Green Lion Holiday in French Polynesia
Paul Gauguin left France for self-imposed exile in French Polynesia. During his stay in Tahiti he made sketches of animals and plants using them to populate the canvas. The Tahitian forests and mountains he encountered provided a noble landscape, which fitted his need to express an alternative reality to challenge the materialism of the West. His style developed from Impressionism towards a highly personal brand of Symbolism, to combine and contrast an idealised vision of primitive Polynesian culture with the sceptical pessimism of an educated European.
Where Do We Come From? What Are We? Where Are We Going?
The painting, created in Tahiti, is an accentuation of Gauguin's trailblazing post-impressionistic style.

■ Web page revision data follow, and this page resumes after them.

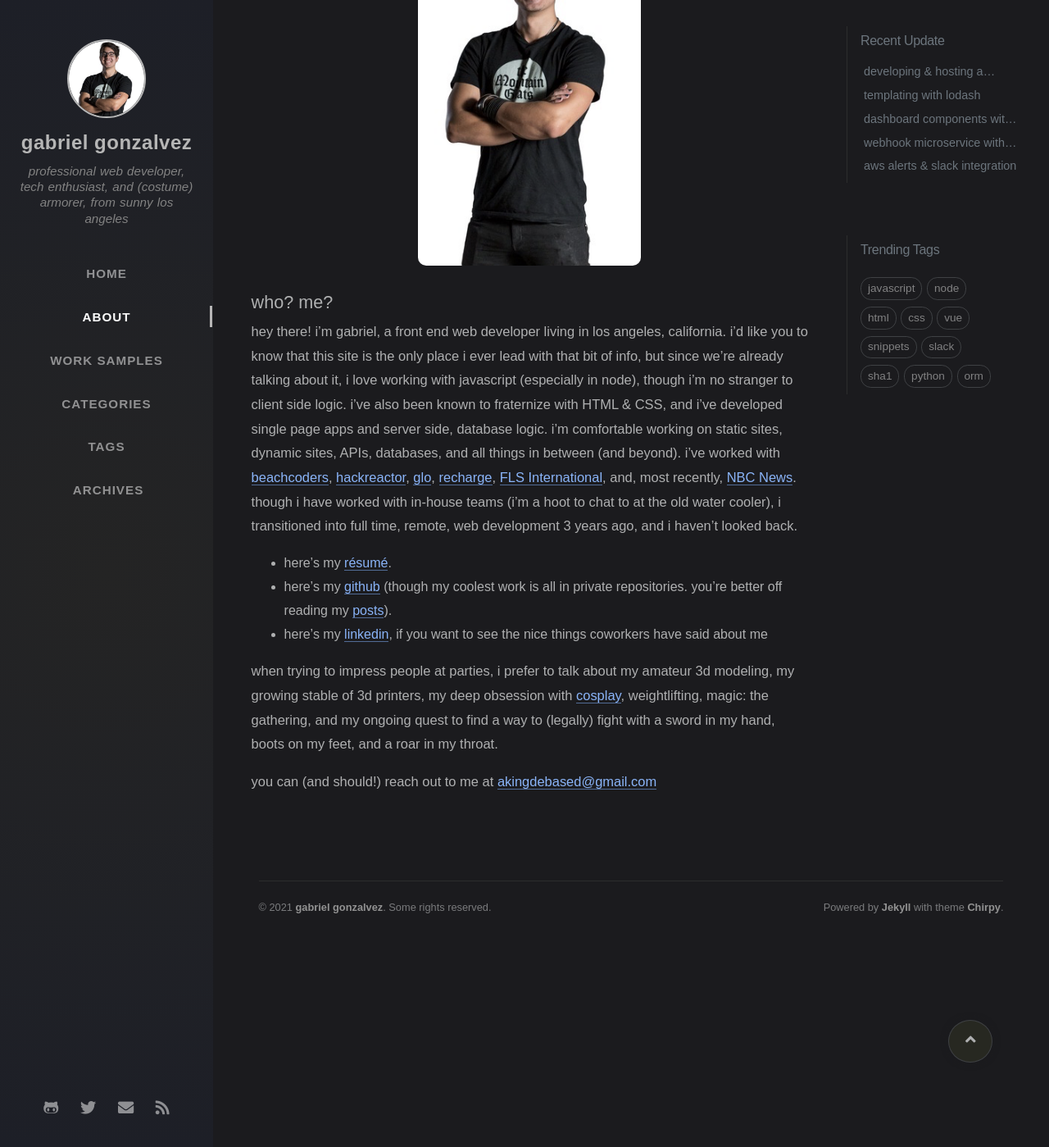
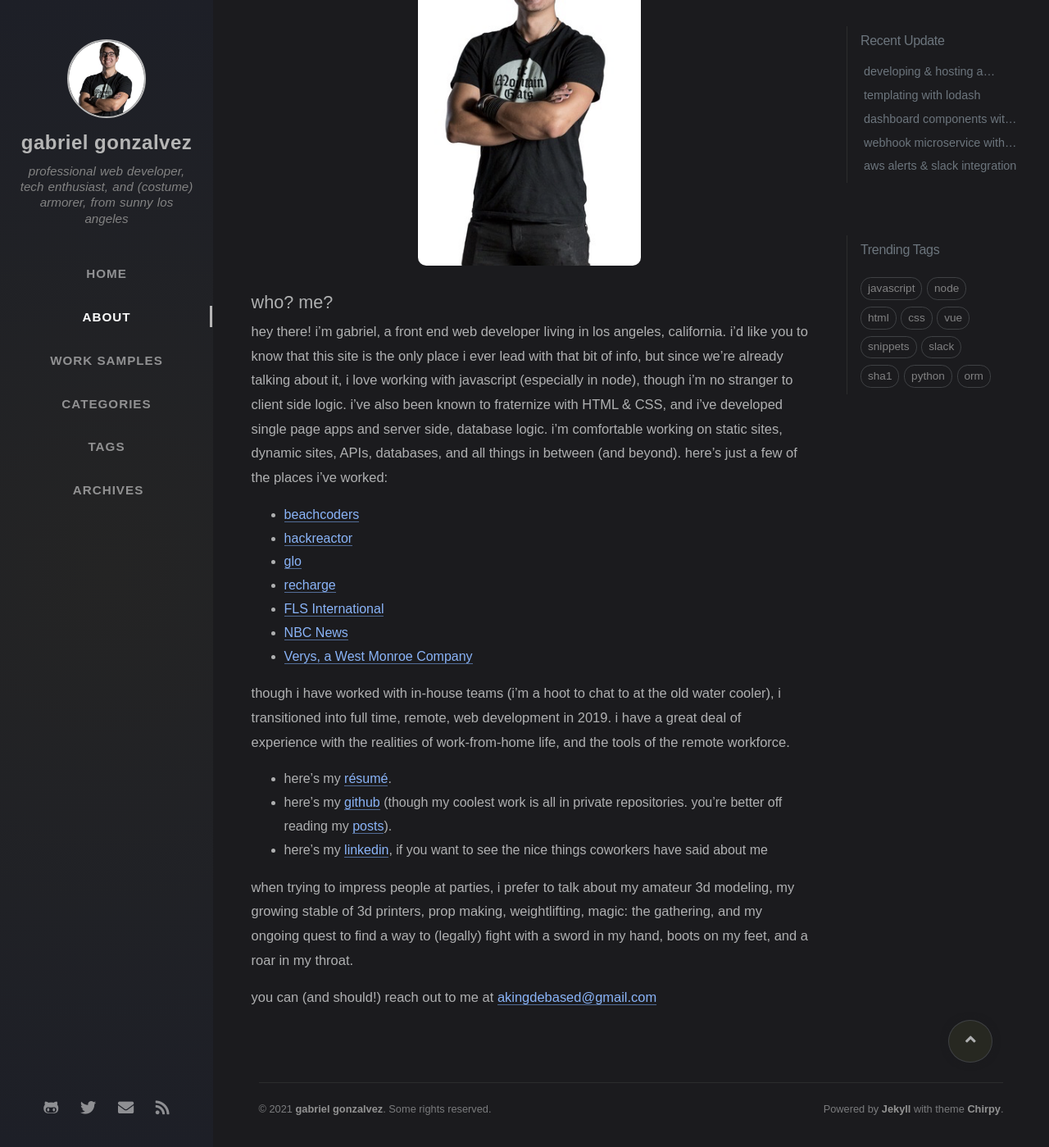
Before and after one commit to EnochSpevivo/enochspevivo.github.io, a Jekyll site: the page built from tabs/about.md, in a window 1280 px wide and 1400 px high, scrolled down 246 px. Shown: the whole window at 82% size. Built offline with Jekyll 4.4.1, drawn with Linux system fonts in a browser that asks for light colours; nearby versions of some CDN libraries; some web fonts are replaced; comment, search, counter and statistics services are not loaded.

Commit message:
update about page

```diff
--- a/tabs/about.md
+++ b/tabs/about.md
@@ -21,12 +21,22 @@ img {
 
 ## who? me?
 
-hey there! i'm gabriel, a front end web developer living in los angeles, california. i'd like you to know that this site is the only place i ever lead with that bit of info, but since we're already talking about it, i love working with javascript (especially in node), though i'm no stranger to client side logic. i've also been known to fraternize with HTML & CSS, and i've developed single page apps and server side, database logic. i'm comfortable working on static sites, dynamic sites, APIs, databases, and all things in between (and beyond). i've worked with [beachcoders](https://beachcoders.com), [hackreactor](https://www.hackreactor.com), [glo](https://www.glo.com), [recharge](https://rechargepayments.com/), [FLS International](https://www.linkedin.com/company/fls-international/), and, most recently, [NBC News](https://www.nbcnews.com/). though i have worked with in-house teams (i'm a hoot to chat to at the old water cooler), i transitioned into full time, remote, web development 3 years ago, and i haven't looked back.
+hey there! i'm gabriel, a front end web developer living in los angeles, california. i'd like you to know that this site is the only place i ever lead with that bit of info, but since we're already talking about it, i love working with javascript (especially in node), though i'm no stranger to client side logic. i've also been known to fraternize with HTML & CSS, and i've developed single page apps and server side, database logic. i'm comfortable working on static sites, dynamic sites, APIs, databases, and all things in between (and beyond). here's just a few of the places i've worked:
+
+* [beachcoders](https://beachcoders.com)
+* [hackreactor](https://www.hackreactor.com)
+* [glo](https://www.glo.com)
+* [recharge](https://rechargepayments.com/)
+* [FLS International](https://www.linkedin.com/company/fls-international/)
+* [NBC News](https://www.nbcnews.com/)
+* [Verys, a West Monroe Company](https://view.westmonroe.com/verys/p/1)
+
+though i have worked with in-house teams (i'm a hoot to chat to at the old water cooler), i transitioned into full time, remote, web development in 2019. i have a great deal of experience with the realities of work-from-home life, and the tools of the remote workforce.
 
 - here's my [résumé](https://docs.google.com/document/d/18aB1gV9nbEsj36O1ULnJs-pF1VNVbuvNH7Hq1EWfCrM/edit?usp=sharing).
 - here's my [github](https://github.com/AKingDebased) (though my coolest work is all in private repositories. you're better off reading my [posts](/)).
 - here's my [linkedin](https://www.linkedin.com/in/gabriel-gonzalvez-927b51ab/), if you want to see the nice things coworkers have said about me
 
-when trying to impress people at parties, i prefer to talk about my amateur 3d modeling, my growing stable of 3d printers, my deep obsession with [cosplay](https://www.instagram.com/faithlessfew/), weightlifting, magic: the gathering, and my ongoing quest to find a way to (legally) fight with a sword in my hand, boots on my feet, and a roar in my throat.
+when trying to impress people at parties, i prefer to talk about my amateur 3d modeling, my growing stable of 3d printers, prop making, weightlifting, magic: the gathering, and my ongoing quest to find a way to (legally) fight with a sword in my hand, boots on my feet, and a roar in my throat.
 
 you can (and should!) reach out to me at [akingdebased@gmail.com](mailto:akingdebased@gmail.com)
```
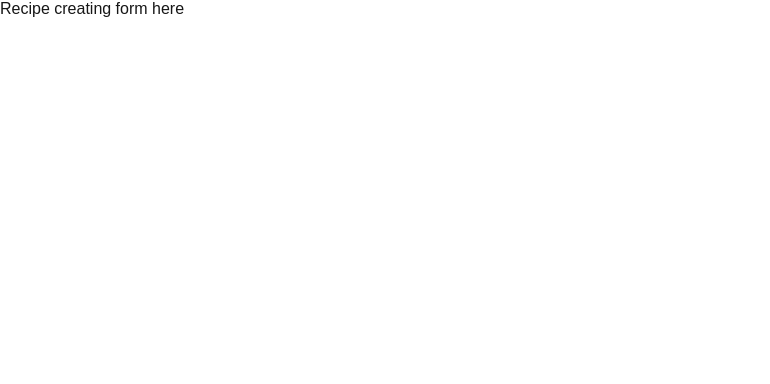
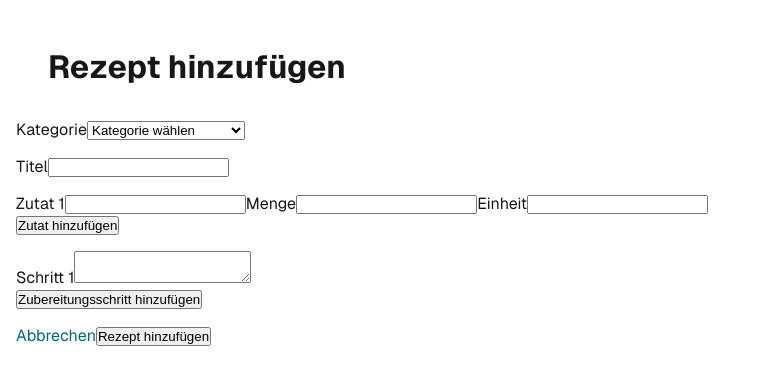
Before and after one commit to samuel-bronnenmeier/recipes, a Next.js app: page /create in a window 1280 px wide. Shown: the top 384 px of the page, without its empty margins (0-770 px from the left). Built offline with nearby package versions, Linux system fonts and the light colour scheme.

Commit message:
Add creation form ui

```diff
--- a/app/create/page.jsx
+++ b/app/create/page.jsx
@@ -1,3 +1,10 @@
+import Form from "@/app/ui/create-form";
+
 export default function Page() {
-	return <p>Recipe creating form here</p>;
+	return (
+		<main className="page">
+			<h1 className="mainHeading">Rezept hinzufügen</h1>
+			<Form />
+		</main>
+	);
 }
--- a/app/globals.css
+++ b/app/globals.css
@@ -21,6 +21,8 @@ body {
 	font-family: Arial, Helvetica, sans-serif;
 	-webkit-font-smoothing: antialiased;
 	-moz-osx-font-smoothing: grayscale;
+
+	padding: 1em;
 }
 
 * {
@@ -39,3 +41,49 @@ a {
 		color-scheme: dark;
 	}
 }
+
+.page {
+	--gray-rgb: 0, 0, 0;
+	--gray-alpha-200: rgba(var(--gray-rgb), 0.08);
+	--gray-alpha-100: rgba(var(--gray-rgb), 0.05);
+
+	--link-color: #006972;
+
+	font-family: var(--font-geist-sans);
+}
+
+@media (prefers-color-scheme: dark) {
+	.page {
+		--gray-rgb: 255, 255, 255;
+		--gray-alpha-200: rgba(var(--gray-rgb), 0.145);
+		--gray-alpha-100: rgba(var(--gray-rgb), 0.06);
+
+		--link-color: #00afbf;
+	}
+}
+
+h1.mainHeading {
+	padding: 1em;
+}
+
+div.section {
+	padding-bottom: 1em;
+}
+
+.link {
+	color: var(--link-color);
+}
+
+/* Enable hover only on non-touch devices */
+@media (hover: hover) and (pointer: fine) {
+	.link:hover {
+		text-decoration: underline;
+	}
+}
+
+@media (max-width: 600px) {
+	.page {
+		padding: 32px;
+		padding-bottom: 80px;
+	}
+}
--- /dev/null
+++ b/app/lib/actions.js
@@ -0,0 +1,26 @@
+"use server";
+
+import { revalidatePath } from "next/cache";
+import { redirect } from "next/navigation";
+
+export async function createRecipe(prevState, formData) {
+	const recipeName = formData.get("recipeName");
+	const ingredient = formData.get("ingredient0");
+
+	try {
+		// 	await sql`
+		//   INSERT INTO invoices (customer_id, amount, status, date)
+		//   VALUES (${customerId}, ${amountInCents}, ${status}, ${date})
+		// `;
+		console.log(recipeName);
+	} catch (error) {
+		// If a database error occurs, return a more specific error.
+		return {
+			message: "Database Error: Failed to Create recipe.",
+		};
+	}
+
+	// Revalidate the cache for the invoices page and redirect the user.
+	revalidatePath("/");
+	redirect("/");
+}
--- /dev/null
+++ b/app/lib/definitions.js
@@ -0,0 +1 @@
+export const categories = ["Mahlzeiten", "Torten/Kuchen/Gebäck", "Plätzchen"];
--- /dev/null
+++ b/app/ui/create-form.jsx
@@ -0,0 +1,53 @@
+"use client";
+
+import Link from "next/link";
+import { createRecipe } from "@/app/lib/actions";
+import { categories } from "@/app/lib/definitions";
+import IngredientInput from "@/app/ui/ingedient-input";
+import InstructionInput from "@/app/ui/instruction-input";
+import { useFormState } from "react-dom";
+
+import styles from "@/app/ui/create-form.module.css";
+
+export default function Form() {
+	const initialState = { message: null, errors: {} };
+	const [state, formAction] = useFormState(createRecipe, initialState);
+
+	return (
+		<form action={formAction}>
+			<div className="section">
+				<label htmlFor="recipeCategory">Kategorie</label>
+				<select name="recipeCategory" id="recipeCategory" defaultValue="">
+					<option value="" disabled>
+						Kategorie wählen
+					</option>
+					{categories.map((category) => (
+						<option key={category} value={category}>
+							{category}
+						</option>
+					))}
+				</select>
+			</div>
+
+			<div className="section">
+				<label htmlFor="recipeName">Titel</label>
+				<input type="text" name="recipeName" id="recipeName" />
+			</div>
+
+			<div className="section">
+				<IngredientInput />
+			</div>
+
+			<div className="section">
+				<InstructionInput />
+			</div>
+
+			<div className="section">
+				<Link href="/" className="link">
+					Abbrechen
+				</Link>
+				<button type="submit">Rezept hinzufügen</button>
+			</div>
+		</form>
+	);
+}
--- /dev/null
+++ b/app/ui/create-form.module.css
@@ -0,0 +1,3 @@
+div.section {
+	margin: 1rem;
+}
--- /dev/null
+++ b/app/ui/ingedient-input.jsx
@@ -0,0 +1,47 @@
+import { useState } from "react";
+
+export default function IngredientInput() {
+	const [state, setState] = useState(1);
+
+	function handleClick() {
+		setState(state + 1);
+	}
+
+	return (
+		<>
+			{Array(state)
+				.fill(true)
+				.map((_, i) => (
+					<SingleIngredient number={i + 1} key={i + 1} />
+				))}
+			<button type="button" onClick={handleClick}>
+				Zutat hinzufügen
+			</button>
+		</>
+	);
+}
+
+function SingleIngredient({ number }) {
+	return (
+		<div>
+			<label htmlFor={`ingredient${number}`}>Zutat {number}</label>
+			<input
+				type="text"
+				name={`ingredient${number}`}
+				id={`ingredient-${number}`}
+			/>
+			<label htmlFor={`ingredient${number}Amount`}>Menge</label>
+			<input
+				type="number"
+				name={`ingredient${number}Amount`}
+				id={`ingredient-${number}-amount`}
+			/>
+			<label htmlFor={`ingredient${number}Measurement`}>Einheit</label>
+			<input
+				type="text"
+				name={`ingredient${number}Measurement`}
+				id={`ingredient-${number}-measurement`}
+			/>
+		</div>
+	);
+}
--- /dev/null
+++ b/app/ui/instruction-input.jsx
@@ -0,0 +1,31 @@
+import { useState } from "react";
+
+export default function InstructionInput() {
+	const [state, setState] = useState(1);
+
+	function handleClick() {
+		setState(state + 1);
+	}
+
+	return (
+		<>
+			{Array(state)
+				.fill(true)
+				.map((_, i) => (
+					<SingleInstruction number={i + 1} key={i + 1} />
+				))}
+			<button type="button" onClick={handleClick}>
+				Zubereitungsschritt hinzufügen
+			</button>
+		</>
+	);
+}
+
+function SingleInstruction({ number }) {
+	return (
+		<div>
+			<label htmlFor={`instruction${number}`}>Schritt {number}</label>
+			<textarea name={`instruction${number}`} id={`instruction-${number}`} />
+		</div>
+	);
+}
```
Also changed, not shown: app/page.jsx (+5 -5 lines), app/page.module.css (deleted, +0 -49 lines).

Gauguin was inspired by the stories he was told by the indigenous Tahitians. however it so happened they only produced sculptures to scale, so when it came to adding symbols in to his paintings, Gauguin found it convenient to borrow from Christian iconography, or else add in idols that where a conflation of Indian and Javanese models.
- The Marquesas group of islands in French Polynesia where Gauguin moved to from Tahiti are the setting for Herman Melville's novel Typee.
- The novel "The Moon and Sixpence" was inspired by the life of Paul Gauguin. Charles Strickland, a conventional stockbroker, abandons his wife and children for Paris, to live his life as a painter and whilst his betrayal of family, duty and honour gives him the freedom to achieve greatness, his decision leads to an obsession which carries severe implications.